Anti-Racism Information and Resources

United Against Racism

United Church Website 

Use this website as a primer for understanding the injustices of the past and it’s effects on modern day Canada.

The first way we can do that is through acknowledging and sharing information about August 1st 1834 and the abolition of slavery in Canada.

This is a working document for scaffolding anti-racism resources.

The goal is to facilitate growth for white folks to become allies, and eventually accomplices for anti-racist work. These resources have been ordered in an attempt to make them more accessible.
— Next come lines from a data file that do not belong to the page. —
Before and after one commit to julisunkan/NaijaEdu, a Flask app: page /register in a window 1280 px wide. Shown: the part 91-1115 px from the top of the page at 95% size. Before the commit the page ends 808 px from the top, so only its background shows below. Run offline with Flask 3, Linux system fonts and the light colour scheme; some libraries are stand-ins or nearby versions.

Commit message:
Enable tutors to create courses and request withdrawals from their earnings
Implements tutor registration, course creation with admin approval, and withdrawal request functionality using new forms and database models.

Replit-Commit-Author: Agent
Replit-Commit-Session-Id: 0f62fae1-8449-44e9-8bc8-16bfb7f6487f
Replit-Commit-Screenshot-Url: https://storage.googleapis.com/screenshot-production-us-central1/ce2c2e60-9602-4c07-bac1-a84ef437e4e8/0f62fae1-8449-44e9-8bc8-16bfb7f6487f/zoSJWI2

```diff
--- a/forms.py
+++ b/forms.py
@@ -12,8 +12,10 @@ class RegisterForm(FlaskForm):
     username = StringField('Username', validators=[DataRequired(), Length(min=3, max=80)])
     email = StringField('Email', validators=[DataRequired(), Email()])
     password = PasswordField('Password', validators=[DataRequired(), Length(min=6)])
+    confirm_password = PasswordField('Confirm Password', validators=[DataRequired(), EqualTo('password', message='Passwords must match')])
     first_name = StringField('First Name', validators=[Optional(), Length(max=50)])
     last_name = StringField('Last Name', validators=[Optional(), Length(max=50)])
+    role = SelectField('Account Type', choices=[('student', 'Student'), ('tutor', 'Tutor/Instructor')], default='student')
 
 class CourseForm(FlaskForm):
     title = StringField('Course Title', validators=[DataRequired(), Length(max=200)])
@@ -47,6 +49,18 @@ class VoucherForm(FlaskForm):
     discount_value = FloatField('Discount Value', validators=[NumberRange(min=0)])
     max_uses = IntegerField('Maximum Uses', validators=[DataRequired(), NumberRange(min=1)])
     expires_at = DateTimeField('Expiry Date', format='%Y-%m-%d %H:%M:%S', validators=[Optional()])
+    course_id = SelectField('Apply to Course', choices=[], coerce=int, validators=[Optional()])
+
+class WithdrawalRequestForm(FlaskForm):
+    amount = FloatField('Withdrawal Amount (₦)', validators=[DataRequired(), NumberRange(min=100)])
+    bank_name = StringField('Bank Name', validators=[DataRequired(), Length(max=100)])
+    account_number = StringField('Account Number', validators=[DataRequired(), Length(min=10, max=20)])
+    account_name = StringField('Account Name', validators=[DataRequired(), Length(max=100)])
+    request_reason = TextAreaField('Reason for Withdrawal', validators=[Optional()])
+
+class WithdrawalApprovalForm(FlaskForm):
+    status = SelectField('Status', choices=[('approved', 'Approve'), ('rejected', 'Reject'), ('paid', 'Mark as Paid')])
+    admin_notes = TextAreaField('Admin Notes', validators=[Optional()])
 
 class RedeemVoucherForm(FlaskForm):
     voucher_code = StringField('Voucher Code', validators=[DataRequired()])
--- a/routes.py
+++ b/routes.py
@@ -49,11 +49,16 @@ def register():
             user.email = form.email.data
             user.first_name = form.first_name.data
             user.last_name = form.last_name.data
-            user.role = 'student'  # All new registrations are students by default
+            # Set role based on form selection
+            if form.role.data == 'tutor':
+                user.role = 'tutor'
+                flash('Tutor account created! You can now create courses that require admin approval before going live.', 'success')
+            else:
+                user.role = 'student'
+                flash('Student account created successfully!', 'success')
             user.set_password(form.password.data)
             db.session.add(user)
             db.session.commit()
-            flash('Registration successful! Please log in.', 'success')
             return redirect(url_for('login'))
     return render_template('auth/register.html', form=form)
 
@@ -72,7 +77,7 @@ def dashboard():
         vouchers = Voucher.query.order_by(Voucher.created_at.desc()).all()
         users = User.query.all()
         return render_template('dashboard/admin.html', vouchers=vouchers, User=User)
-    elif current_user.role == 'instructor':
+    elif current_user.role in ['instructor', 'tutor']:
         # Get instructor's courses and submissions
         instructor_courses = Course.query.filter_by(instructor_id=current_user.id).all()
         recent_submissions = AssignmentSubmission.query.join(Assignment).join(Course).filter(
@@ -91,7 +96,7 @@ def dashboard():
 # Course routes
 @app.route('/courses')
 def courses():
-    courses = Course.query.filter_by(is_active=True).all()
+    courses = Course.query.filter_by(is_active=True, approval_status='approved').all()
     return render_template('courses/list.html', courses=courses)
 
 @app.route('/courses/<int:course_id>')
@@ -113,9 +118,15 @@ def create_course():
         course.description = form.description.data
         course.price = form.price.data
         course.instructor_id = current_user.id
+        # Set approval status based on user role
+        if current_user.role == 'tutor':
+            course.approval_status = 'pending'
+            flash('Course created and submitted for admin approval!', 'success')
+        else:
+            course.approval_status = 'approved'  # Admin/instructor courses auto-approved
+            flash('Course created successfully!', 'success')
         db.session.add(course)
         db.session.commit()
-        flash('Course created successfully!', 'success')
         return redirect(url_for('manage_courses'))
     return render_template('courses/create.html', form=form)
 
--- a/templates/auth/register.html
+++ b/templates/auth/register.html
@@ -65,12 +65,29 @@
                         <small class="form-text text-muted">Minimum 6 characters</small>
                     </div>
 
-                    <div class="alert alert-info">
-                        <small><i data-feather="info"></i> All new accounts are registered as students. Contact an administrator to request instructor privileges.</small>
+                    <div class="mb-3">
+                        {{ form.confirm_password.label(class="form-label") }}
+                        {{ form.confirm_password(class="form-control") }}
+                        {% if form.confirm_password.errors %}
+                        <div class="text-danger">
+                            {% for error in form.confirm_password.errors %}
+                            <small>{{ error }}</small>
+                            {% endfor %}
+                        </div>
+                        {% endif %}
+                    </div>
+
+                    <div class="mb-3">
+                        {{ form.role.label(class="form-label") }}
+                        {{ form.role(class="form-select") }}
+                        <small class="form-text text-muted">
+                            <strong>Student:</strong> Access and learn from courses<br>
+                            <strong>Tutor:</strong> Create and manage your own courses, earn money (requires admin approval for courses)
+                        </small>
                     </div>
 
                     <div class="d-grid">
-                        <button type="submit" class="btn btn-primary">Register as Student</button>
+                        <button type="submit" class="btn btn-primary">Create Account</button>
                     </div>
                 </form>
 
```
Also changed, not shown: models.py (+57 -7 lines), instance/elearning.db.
We will continue to add resources.

Document created by: Anna Stamborski, M. Div Candidate (2022), Nikki Zimmermann, M. Div candidate (2021) and Bailie Gregory, M. Div, M.S. Ed. 

 

What I need from white people right now

Adele Halliday

Broadview Magazine Online - United Church of Canada

Resource Library on Whiteness & Racism

Black Like Me, past, present and future: Behind the Stratford Festival Curtain

Recent racialized events in Canada and the U.S. have caused the Stratford Festival to take stock of its complicity in upholding anti-Black racism and, in an unprecedented move, the Festival has offered its Black company members, staff and crew free rein on its social media and this YouTube broadcast.

Canada's slavery secret: The whitewashing of 200 years of enslavement

CBC Radio Ideas

Why is it common knowledge that we saved runaway slaves from the United States, but few know that Africans and Indigenous peoples were bought, sold and exploited, right here?

In this two-part series, CBC Ideas contributor Kyle G. Brown asks how slavery was allowed to continue for some 200 years, and be one of the least talked about aspects of our history.

United Church of Canada - Anti Racism Resources

‘What white privilege?’ ‘Why can’t you be more civil?’ Some FAQs about racism and answers you may find challenging

Toronto Star

June 3, 2020

Children's books to support conversations on race, racism and resistance

Research from Harvard University suggests that children as young as three years old, when exposed to racism and prejudice, tend to embrace and accept it, even though they might not understand the feelings. By age 5, white children are strongly biased towards whiteness. To counter this bias, experts recommend acknowledging and naming race and racism with children as early and as often as possible. Children’s books are one of the most effective and practical tools for initiating these critical conversations; and they can also be used to model what it means to resist and dismantle oppression.‚Äč